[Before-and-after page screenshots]
◇ ◇ ◇

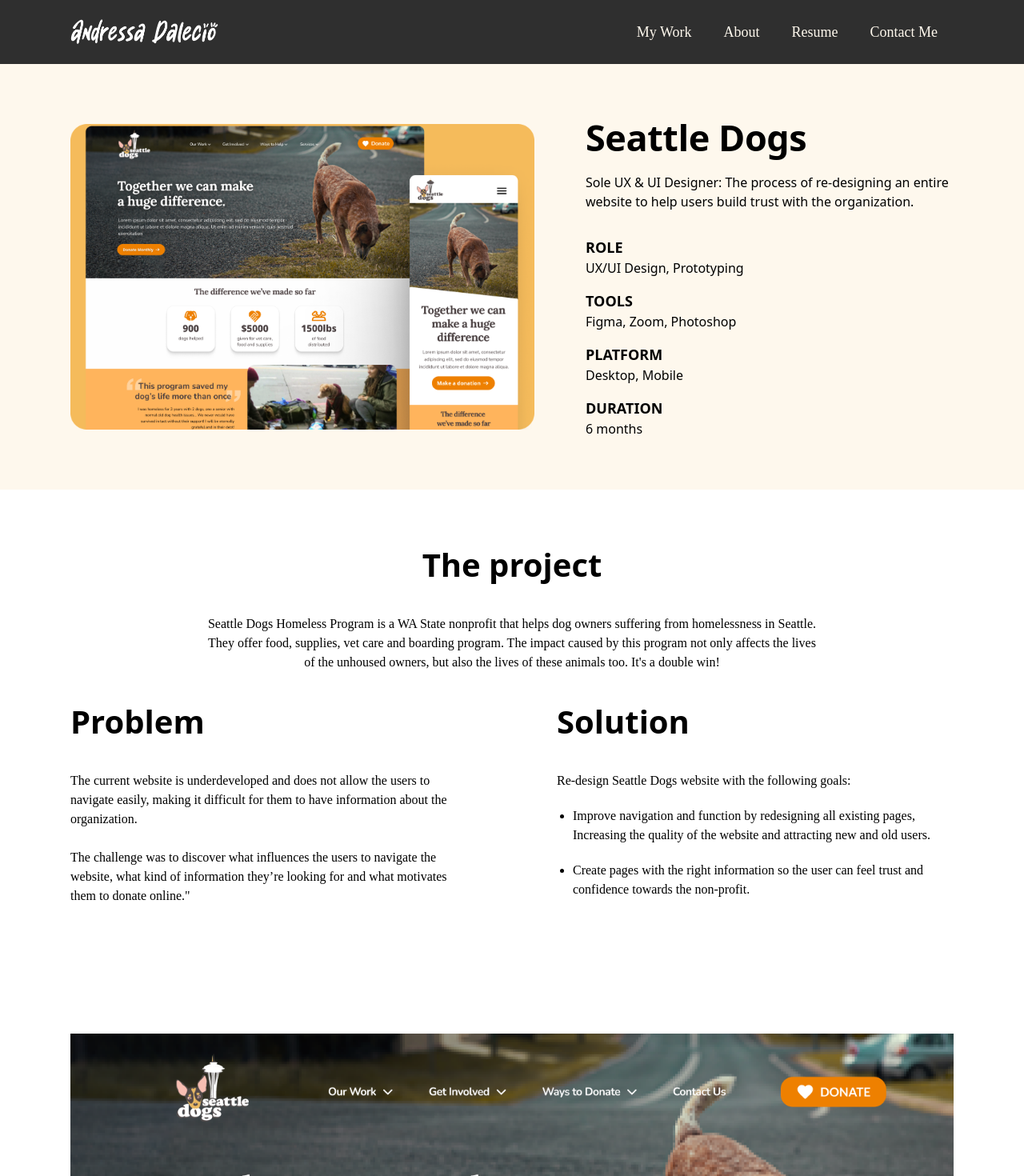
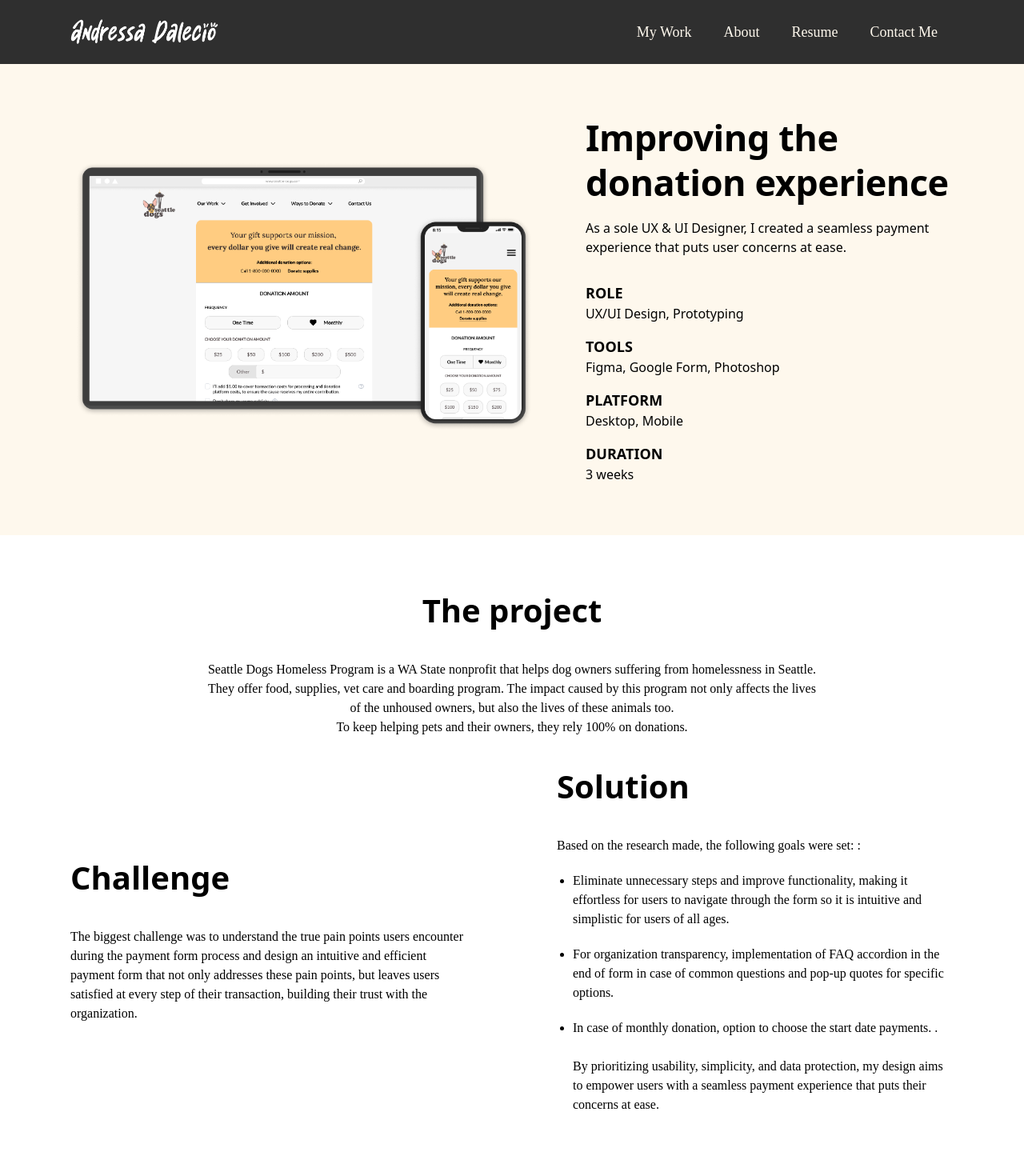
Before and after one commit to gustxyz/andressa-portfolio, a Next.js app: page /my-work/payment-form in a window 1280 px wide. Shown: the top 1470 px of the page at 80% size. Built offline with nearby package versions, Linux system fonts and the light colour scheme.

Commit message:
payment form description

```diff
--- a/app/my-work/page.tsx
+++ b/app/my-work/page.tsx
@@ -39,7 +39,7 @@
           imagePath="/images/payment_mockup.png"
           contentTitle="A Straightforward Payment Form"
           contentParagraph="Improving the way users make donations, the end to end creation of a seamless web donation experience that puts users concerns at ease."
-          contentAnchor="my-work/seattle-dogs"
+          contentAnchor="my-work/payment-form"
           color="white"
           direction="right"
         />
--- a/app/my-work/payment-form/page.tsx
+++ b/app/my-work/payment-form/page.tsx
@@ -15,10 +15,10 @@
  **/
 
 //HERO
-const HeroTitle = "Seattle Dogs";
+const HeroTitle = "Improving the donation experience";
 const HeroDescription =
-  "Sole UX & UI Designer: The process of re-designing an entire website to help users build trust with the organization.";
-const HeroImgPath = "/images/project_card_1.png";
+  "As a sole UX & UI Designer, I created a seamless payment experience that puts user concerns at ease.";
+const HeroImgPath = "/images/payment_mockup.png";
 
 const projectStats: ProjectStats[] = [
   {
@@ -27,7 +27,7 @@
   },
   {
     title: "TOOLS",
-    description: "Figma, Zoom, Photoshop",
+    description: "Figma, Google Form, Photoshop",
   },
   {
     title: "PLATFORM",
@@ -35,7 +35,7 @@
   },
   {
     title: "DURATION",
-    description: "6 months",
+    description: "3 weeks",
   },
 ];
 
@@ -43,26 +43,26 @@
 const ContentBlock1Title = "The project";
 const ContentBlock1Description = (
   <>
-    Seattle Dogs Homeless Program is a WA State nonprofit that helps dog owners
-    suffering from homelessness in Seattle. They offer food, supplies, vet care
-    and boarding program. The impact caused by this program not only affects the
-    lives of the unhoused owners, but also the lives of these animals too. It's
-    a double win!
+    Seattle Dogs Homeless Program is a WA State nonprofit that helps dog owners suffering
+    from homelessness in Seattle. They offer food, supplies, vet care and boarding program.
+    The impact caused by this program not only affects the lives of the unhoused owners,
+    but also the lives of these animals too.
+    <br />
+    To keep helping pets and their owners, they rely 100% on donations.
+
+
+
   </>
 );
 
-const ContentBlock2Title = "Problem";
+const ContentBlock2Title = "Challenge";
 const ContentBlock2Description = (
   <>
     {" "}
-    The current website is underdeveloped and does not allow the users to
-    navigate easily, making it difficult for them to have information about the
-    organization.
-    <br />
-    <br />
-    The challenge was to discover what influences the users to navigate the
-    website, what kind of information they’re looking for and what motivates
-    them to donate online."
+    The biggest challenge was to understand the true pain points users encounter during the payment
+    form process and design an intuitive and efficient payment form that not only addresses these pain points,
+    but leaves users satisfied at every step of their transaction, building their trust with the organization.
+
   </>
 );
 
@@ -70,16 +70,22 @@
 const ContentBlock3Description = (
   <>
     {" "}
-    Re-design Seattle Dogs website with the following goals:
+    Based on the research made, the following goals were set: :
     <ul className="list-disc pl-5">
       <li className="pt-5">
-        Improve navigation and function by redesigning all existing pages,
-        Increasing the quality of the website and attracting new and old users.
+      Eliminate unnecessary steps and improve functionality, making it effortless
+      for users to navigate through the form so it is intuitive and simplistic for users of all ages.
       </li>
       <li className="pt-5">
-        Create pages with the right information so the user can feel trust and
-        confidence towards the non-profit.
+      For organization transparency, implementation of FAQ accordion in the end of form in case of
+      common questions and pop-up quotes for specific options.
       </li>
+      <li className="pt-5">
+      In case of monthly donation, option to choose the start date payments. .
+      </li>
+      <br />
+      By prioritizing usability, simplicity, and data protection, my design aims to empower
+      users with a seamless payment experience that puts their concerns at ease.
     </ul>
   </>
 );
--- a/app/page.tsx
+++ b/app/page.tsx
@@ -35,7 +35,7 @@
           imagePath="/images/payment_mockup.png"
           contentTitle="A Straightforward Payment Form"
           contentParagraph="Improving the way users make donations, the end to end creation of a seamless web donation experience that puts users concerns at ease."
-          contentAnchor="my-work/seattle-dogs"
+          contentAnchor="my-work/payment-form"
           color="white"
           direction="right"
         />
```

◇ ◇ ◇

- Task objective
Retype the data word for word and keep the pictures out of it.

- Solution to the problem
Before and after one commit to gustxyz/andressa-portfolio, a Next.js app: page /my-work/payment-form in a window 1280 px wide. Shown: the top 1470 px of the page at 80% size. Built offline with nearby package versions, Linux system fonts and the light colour scheme.

Commit message:
payment form description

```diff
--- a/app/my-work/page.tsx
+++ b/app/my-work/page.tsx
@@ -39,7 +39,7 @@
           imagePath="/images/payment_mockup.png"
           contentTitle="A Straightforward Payment Form"
           contentParagraph="Improving the way users make donations, the end to end creation of a seamless web donation experience that puts users concerns at ease."
-          contentAnchor="my-work/seattle-dogs"
+          contentAnchor="my-work/payment-form"
           color="white"
           direction="right"
         />
--- a/app/my-work/payment-form/page.tsx
+++ b/app/my-work/payment-form/page.tsx
@@ -15,10 +15,10 @@
  **/
 
 //HERO
-const HeroTitle = "Seattle Dogs";
+const HeroTitle = "Improving the donation experience";
 const HeroDescription =
-  "Sole UX & UI Designer: The process of re-designing an entire website to help users build trust with the organization.";
-const HeroImgPath = "/images/project_card_1.png";
+  "As a sole UX & UI Designer, I created a seamless payment experience that puts user concerns at ease.";
+const HeroImgPath = "/images/payment_mockup.png";
 
 const projectStats: ProjectStats[] = [
   {
@@ -27,7 +27,7 @@
   },
   {
     title: "TOOLS",
-    description: "Figma, Zoom, Photoshop",
+    description: "Figma, Google Form, Photoshop",
   },
   {
     title: "PLATFORM",
@@ -35,7 +35,7 @@
   },
   {
     title: "DURATION",
-    description: "6 months",
+    description: "3 weeks",
   },
 ];
 
@@ -43,26 +43,26 @@
 const ContentBlock1Title = "The project";
 const ContentBlock1Description = (
   <>
-    Seattle Dogs Homeless Program is a WA State nonprofit that helps dog owners
-    suffering from homelessness in Seattle. They offer food, supplies, vet care
-    and boarding program. The impact caused by this program not only affects the
-    lives of the unhoused owners, but also the lives of these animals too. It's
-    a double win!
+    Seattle Dogs Homeless Program is a WA State nonprofit that helps dog owners suffering
+    from homelessness in Seattle. They offer food, supplies, vet care and boarding program.
+    The impact caused by this program not only affects the lives of the unhoused owners,
+    but also the lives of these animals too.
+    <br />
+    To keep helping pets and their owners, they rely 100% on donations.
+
+
+
   </>
 );
 
-const ContentBlock2Title = "Problem";
+const ContentBlock2Title = "Challenge";
 const ContentBlock2Description = (
   <>
     {" "}
-    The current website is underdeveloped and does not allow the users to
-    navigate easily, making it difficult for them to have information about the
-    organization.
-    <br />
-    <br />
-    The challenge was to discover what influences the users to navigate the
-    website, what kind of information they’re looking for and what motivates
-    them to donate online."
+    The biggest challenge was to understand the true pain points users encounter during the payment
+    form process and design an intuitive and efficient payment form that not only addresses these pain points,
+    but leaves users satisfied at every step of their transaction, building their trust with the organization.
+
   </>
 );
 
@@ -70,16 +70,22 @@
 const ContentBlock3Description = (
   <>
     {" "}
-    Re-design Seattle Dogs website with the following goals:
+    Based on the research made, the following goals were set: :
     <ul className="list-disc pl-5">
       <li className="pt-5">
-        Improve navigation and function by redesigning all existing pages,
-        Increasing the quality of the website and attracting new and old users.
+      Eliminate unnecessary steps and improve functionality, making it effortless
+      for users to navigate through the form so it is intuitive and simplistic for users of all ages.
       </li>
       <li className="pt-5">
-        Create pages with the right information so the user can feel trust and
-        confidence towards the non-profit.
+      For organization transparency, implementation of FAQ accordion in the end of form in case of
+      common questions and pop-up quotes for specific options.
       </li>
+      <li className="pt-5">
+      In case of monthly donation, option to choose the start date payments. .
+      </li>
+      <br />
+      By prioritizing usability, simplicity, and data protection, my design aims to empower
+      users with a seamless payment experience that puts their concerns at ease.
     </ul>
   </>
 );
--- a/app/page.tsx
+++ b/app/page.tsx
@@ -35,7 +35,7 @@
           imagePath="/images/payment_mockup.png"
           contentTitle="A Straightforward Payment Form"
           contentParagraph="Improving the way users make donations, the end to end creation of a seamless web donation experience that puts users concerns at ease."
-          contentAnchor="my-work/seattle-dogs"
+          contentAnchor="my-work/payment-form"
           color="white"
           direction="right"
         />
```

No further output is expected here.